The Prime Minister is rejecting claims that changes to the
family court structure will make it unaffordable for couples.
"The Family Court shouldn't be used for resolving financial disputes between warring parents, it should be used for other reasons," John Key says.
Proposals for changes to the Family Court announced yesterday include increasing the penalty for breaching a protection order, recognising 'economic abuse' as a form of psychological abuse, and improving domestic violence programmes.
The proposed reforms also include the introduction of a new Family Disputes Resolution (FDR) service to help people get on with their lives more quickly.
However plans to cut the current six free counselling sessions for couples to just one, have prompted claims families will face significant financial hardship.
The association representing counsellors says that doesn't allow enough time to resolve issues and families will be forced to seek help elsewhere.
"A lot of struggling families are already on the bread line and they haven't got a spare $100 to pay for a counsellor or $150 or whatever the rate might be," says Elayne Johnston of the New Zealand Association of Counsellors.
"It is in a way, justice denied," she told ONE News today.
However John Key says he does not agree with such claims.
"What we are trying to do is set up a disputes resolution system which means that the vast bulk of people do not to go to court and that is a really positive thing for children that are involved in those relationships.
He says if someone can't afford to go to court there are "a number of provisions in the law which will ensure they get free legal aid".
The Prime Minister says the aim is to deliberately get people out of court "as we think that will be a faster and more successful way of resolving issues".
A comprehensive review of the Family Court was completed earlier this year after input from the public, judges, lawyers and counsellors.
Justice Minister Judith Collins says the reforms will ensure the Family Court renews its focus toward those who need it most.
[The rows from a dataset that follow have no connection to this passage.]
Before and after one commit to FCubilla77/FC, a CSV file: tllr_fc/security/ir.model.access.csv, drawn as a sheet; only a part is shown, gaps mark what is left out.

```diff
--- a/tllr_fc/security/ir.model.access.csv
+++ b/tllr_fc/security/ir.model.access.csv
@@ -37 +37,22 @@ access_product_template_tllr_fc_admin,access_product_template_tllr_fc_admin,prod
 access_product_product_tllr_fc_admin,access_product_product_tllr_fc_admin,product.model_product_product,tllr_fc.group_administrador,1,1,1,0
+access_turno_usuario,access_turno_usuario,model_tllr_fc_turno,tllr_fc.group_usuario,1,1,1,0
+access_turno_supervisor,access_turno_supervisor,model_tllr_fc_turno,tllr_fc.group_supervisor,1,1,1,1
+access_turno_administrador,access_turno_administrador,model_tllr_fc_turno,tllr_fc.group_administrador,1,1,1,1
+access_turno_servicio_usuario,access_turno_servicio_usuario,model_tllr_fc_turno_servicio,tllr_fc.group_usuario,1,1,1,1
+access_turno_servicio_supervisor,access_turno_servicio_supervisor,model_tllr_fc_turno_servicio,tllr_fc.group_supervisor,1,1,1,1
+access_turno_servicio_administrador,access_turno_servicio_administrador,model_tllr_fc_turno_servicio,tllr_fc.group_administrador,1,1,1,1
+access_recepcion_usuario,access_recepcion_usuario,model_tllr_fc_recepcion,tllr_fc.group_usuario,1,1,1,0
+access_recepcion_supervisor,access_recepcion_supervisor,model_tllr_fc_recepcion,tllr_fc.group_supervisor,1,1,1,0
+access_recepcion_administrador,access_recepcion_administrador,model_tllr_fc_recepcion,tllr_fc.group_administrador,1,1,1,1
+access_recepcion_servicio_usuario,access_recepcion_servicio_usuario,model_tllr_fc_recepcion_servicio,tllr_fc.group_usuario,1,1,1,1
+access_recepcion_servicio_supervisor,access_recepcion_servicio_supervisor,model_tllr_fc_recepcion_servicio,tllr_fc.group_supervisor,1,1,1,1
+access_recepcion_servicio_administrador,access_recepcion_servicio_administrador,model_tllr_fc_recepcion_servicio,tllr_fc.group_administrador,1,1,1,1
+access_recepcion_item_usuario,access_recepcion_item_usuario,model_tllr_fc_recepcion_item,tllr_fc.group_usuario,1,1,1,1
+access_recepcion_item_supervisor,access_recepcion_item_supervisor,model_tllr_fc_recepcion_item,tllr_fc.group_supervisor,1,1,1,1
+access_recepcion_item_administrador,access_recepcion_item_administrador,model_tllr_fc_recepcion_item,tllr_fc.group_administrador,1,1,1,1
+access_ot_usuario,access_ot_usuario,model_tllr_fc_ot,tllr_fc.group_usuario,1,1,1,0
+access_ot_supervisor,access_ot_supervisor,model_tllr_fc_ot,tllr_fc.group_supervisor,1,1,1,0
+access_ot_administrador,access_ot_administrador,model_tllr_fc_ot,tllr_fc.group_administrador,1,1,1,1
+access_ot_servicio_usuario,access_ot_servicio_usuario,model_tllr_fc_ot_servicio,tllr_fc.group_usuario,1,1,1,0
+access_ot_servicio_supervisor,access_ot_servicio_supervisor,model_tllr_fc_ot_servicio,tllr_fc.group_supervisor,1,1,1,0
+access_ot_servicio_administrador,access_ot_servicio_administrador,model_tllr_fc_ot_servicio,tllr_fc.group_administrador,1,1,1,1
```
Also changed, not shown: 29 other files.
The Government will introduce legislation for the changes later this year.